Die Nibelungen comes from the mighty Årabrot’s live soundtrack to Fritz Lang’s classic silent films of the same name. Kjetil Nernes’s shifting collective brought in members of Gnod, Nurse With Wound and Current 93 for a five hour long performance, now honed and trimmed into two extraordinary 20-minute movements. ‘Part I’ is disparate, ominous and intense in its sparseness, showing Nernes’ brilliance when it comes to atmospherics. Disparate industrial grinds and screeches cut arrhythmically through the drone, but so to do moments of real beauty. Then, on ‘Part II’, the band begin to let loose a little. Rumbles of guitar give way to a hint of the hard-riffing power of Årabrot’s last two studio LPs, but always handled with a deft dynamism that betrays the depth and skill of one of the modern greats.
Patrick Clarke
19. The Velvet Underground -
The Complete Matrix Tapes
(UMG)
The Complete Matrix Tapes takes in 43 tracks in total, offering alternate live versions of the same song in some cases. The recordings featured on the 8xLP box set were captured across two nights at San Francisco's North Beach club the Matrix. The shows (on November 26 and 27, 1969, which was Thanksgiving) formed part of an 18-date residency that the band took up in San Francisco across November and December of 1969, which saw them play shows at the Matrix and before that another venue called the Family Dog.

18. V/A -
Electro Acholi Kaboom from Northern Uganda
(Nyege Nyege Tapes)
The closest Western comparison to the genre of electro acholi could be the trend of hiring a DJ at your wedding as opposed to paying for a cover’s band. The early pioneers of the genre, featured here between 2003 and 2008, found a niche in a culture where wedding troupes have up to twenty-five members. The computerised sounds these producers made mirrored the rhythms traditionally performed with a large-scale percussive range of calabashes, ankle bells and call and response vocals. To give a contemporary twist the tempos of electro acholi tracks were sped up using multi-layered drum machines.The result is a high-energy album that’s universally familiar as party music
Clyde Macfarlane

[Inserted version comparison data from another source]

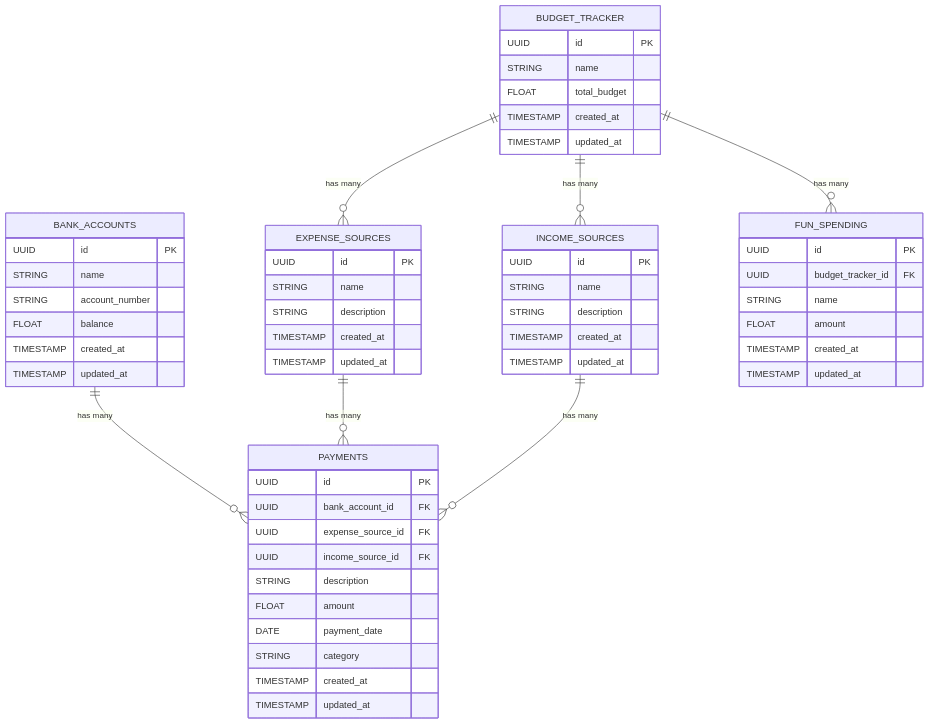
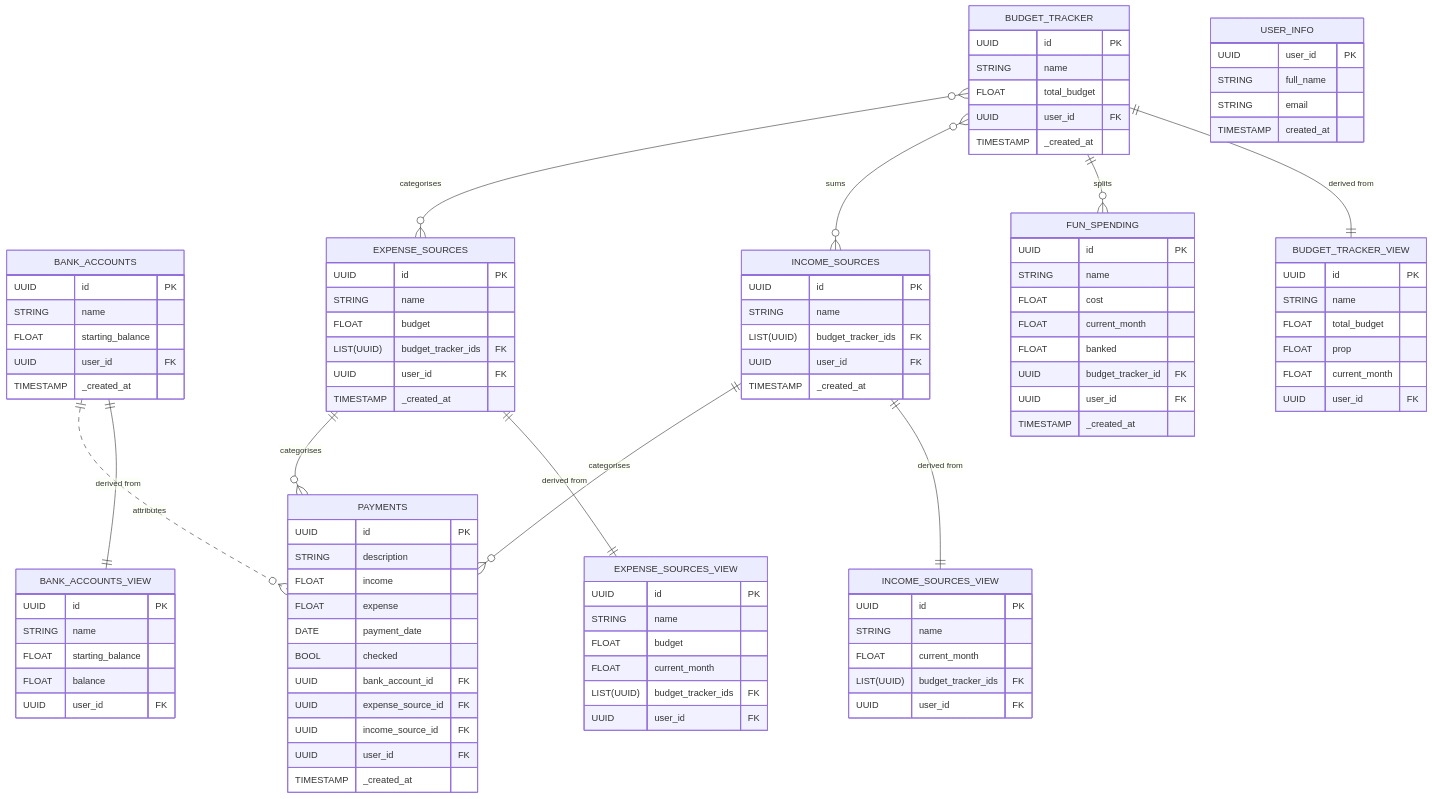
The fourth of 4 diagrams in README.md (tomalcorn/finance-tracker), drawn with Mermaid before and after one commit. The commit also changed other lines of this file, not shown here.

Commit message:
updated backend design

````diff
--- a/README.md
+++ b/README.md
@@ -112,64 +112,113 @@
 ```mermaid
 erDiagram
+    PAYMENTS {
+        UUID id PK
+        STRING description
+        FLOAT income
+        FLOAT expense
+        DATE payment_date
+        BOOL checked
+        UUID bank_account_id FK
+        UUID expense_source_id FK
+        UUID income_source_id FK
+        UUID user_id FK
+        TIMESTAMP _created_at
+    }
+    
     BANK_ACCOUNTS {
         UUID id PK
         STRING name
-        STRING account_number
-        FLOAT balance
-        TIMESTAMP created_at
-        TIMESTAMP updated_at
+        FLOAT starting_balance
+        UUID user_id FK
+        TIMESTAMP _created_at
     }
 
-    PAYMENTS {
+    BANK_ACCOUNTS_VIEW {
         UUID id PK
-        UUID bank_account_id FK
-        UUID expense_source_id FK
-        UUID income_source_id FK
-        STRING description
-        FLOAT amount
-        DATE payment_date
-        STRING category
-        TIMESTAMP created_at
-        TIMESTAMP updated_at
+        STRING name
+        FLOAT starting_balance
+        FLOAT balance
+        UUID user_id FK
     }
 
     EXPENSE_SOURCES {
         UUID id PK
         STRING name
-        STRING description
-        TIMESTAMP created_at
-        TIMESTAMP updated_at
+        FLOAT budget
+        LIST(UUID) budget_tracker_ids FK
+        UUID user_id FK
+        TIMESTAMP _created_at
+    }
+
+    EXPENSE_SOURCES_VIEW {
+        UUID id PK
+        STRING name
+        FLOAT budget
+        FLOAT current_month
+        LIST(UUID) budget_tracker_ids FK
+        UUID user_id FK
     }
 
     INCOME_SOURCES {
         UUID id PK
         STRING name
-        STRING description
-        TIMESTAMP created_at
-        TIMESTAMP updated_at
+        LIST(UUID) budget_tracker_ids FK
+        UUID user_id FK
+        TIMESTAMP _created_at
+    }
+
+    INCOME_SOURCES_VIEW {
+        UUID id PK
+        STRING name
+        FLOAT current_month
+        LIST(UUID) budget_tracker_ids FK
+        UUID user_id FK
     }
 
     BUDGET_TRACKER {
         UUID id PK
         STRING name
         FLOAT total_budget
-        TIMESTAMP created_at
-        TIMESTAMP updated_at
+        UUID user_id FK
+        TIMESTAMP _created_at
     }
 
     FUN_SPENDING {
         UUID id PK
+        STRING name
+        FLOAT cost
+        FLOAT current_month
+        FLOAT banked
         UUID budget_tracker_id FK
-        STRING name
-        FLOAT amount
-        TIMESTAMP created_at
-        TIMESTAMP updated_at
+        UUID user_id FK
+        TIMESTAMP _created_at
     }
 
-    BANK_ACCOUNTS ||--o{ PAYMENTS : "has many"
-    EXPENSE_SOURCES ||--o{ PAYMENTS : "has many"
-    INCOME_SOURCES ||--o{ PAYMENTS : "has many"
-    BUDGET_TRACKER ||--o{ EXPENSE_SOURCES : "has many"
-    BUDGET_TRACKER ||--o{ INCOME_SOURCES : "has many"
-    BUDGET_TRACKER ||--o{ FUN_SPENDING : "has many"
+    BUDGET_TRACKER_VIEW {
+        UUID id PK
+        STRING name
+        FLOAT total_budget
+        FLOAT prop
+        FLOAT current_month
+        UUID user_id FK
+    }
+
+    USER_INFO {
+        UUID user_id PK
+        STRING full_name
+        STRING email
+        TIMESTAMP created_at
+    }
+
+    BANK_ACCOUNTS ||..o{ PAYMENTS : "attributes"
+    EXPENSE_SOURCES ||--o{ PAYMENTS : "categorises"
+    INCOME_SOURCES ||--o{ PAYMENTS : "categorises"
+    BUDGET_TRACKER }o--o{ EXPENSE_SOURCES : "categorises"
+    BUDGET_TRACKER }o--o{ INCOME_SOURCES : "sums"
+    BUDGET_TRACKER ||--o{ FUN_SPENDING : "splits"
+    BANK_ACCOUNTS ||--|| BANK_ACCOUNTS_VIEW : "derived from"
+    EXPENSE_SOURCES ||--|| EXPENSE_SOURCES_VIEW : "derived from"
+    INCOME_SOURCES ||--|| INCOME_SOURCES_VIEW : "derived from"
+    BUDGET_TRACKER ||--|| BUDGET_TRACKER_VIEW : "derived from"
+
 ```
````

17. SOPHIE -
Oil Of Every Pearl’s Un-Insides Non-Stop Remix Album
(MSMSMSM)
Arriving in mid-summer, this two-part addendum to SOPHIE’s excellent 2018 album, Oil Of Every Pearl’s Un-Insides, serves as a treasure trove of previously unreleased tracks from the producer that have become favourites over the course of her tour dates of the last couple of years. There’s also a generous helping of new takes on tracks from last year’s album, complete with SOPHIE’s distinctive, metallic sound design.
Christian Eede

16. V/A -
STUMM433
(Mute)
"John Cage’s '4’33' has been present in my musical life for as long as I can remember as an important and inspiring composition. When the idea of every Mute artist doing their own interpretation of the piece came up during a conversation with Simon Fisher Turner, I immediately thought this was the perfect way to mark the label’s MUTE 4.0 (1978 > TOMORROW) series."
The Normal, aka Mute’s Daniel Miller

15. Hesska -
Discwoman 77
(Discwoman)
The former Gesamtkunstwerk DJ and current NTS Manchester and CITS resident comes up with an incredible mix for Discwoman which ranges from Klein to Loraine James via Moor Mother, Afrodeutsche and DEBBY FRIDAY.
John Doran

14. Suicide -
Suicide
(Mute)
“There was no conversation saying, ‘Oh ‘Rocket U.S.A.’ should be the first track on the album.’ We just recorded our set live in the studio, exactly as we had been playing it for years, all in the order that you hear it on the album. It took us the amount of time it takes you to listen to the album for us to record it. About 35 minutes.”
Martin Rev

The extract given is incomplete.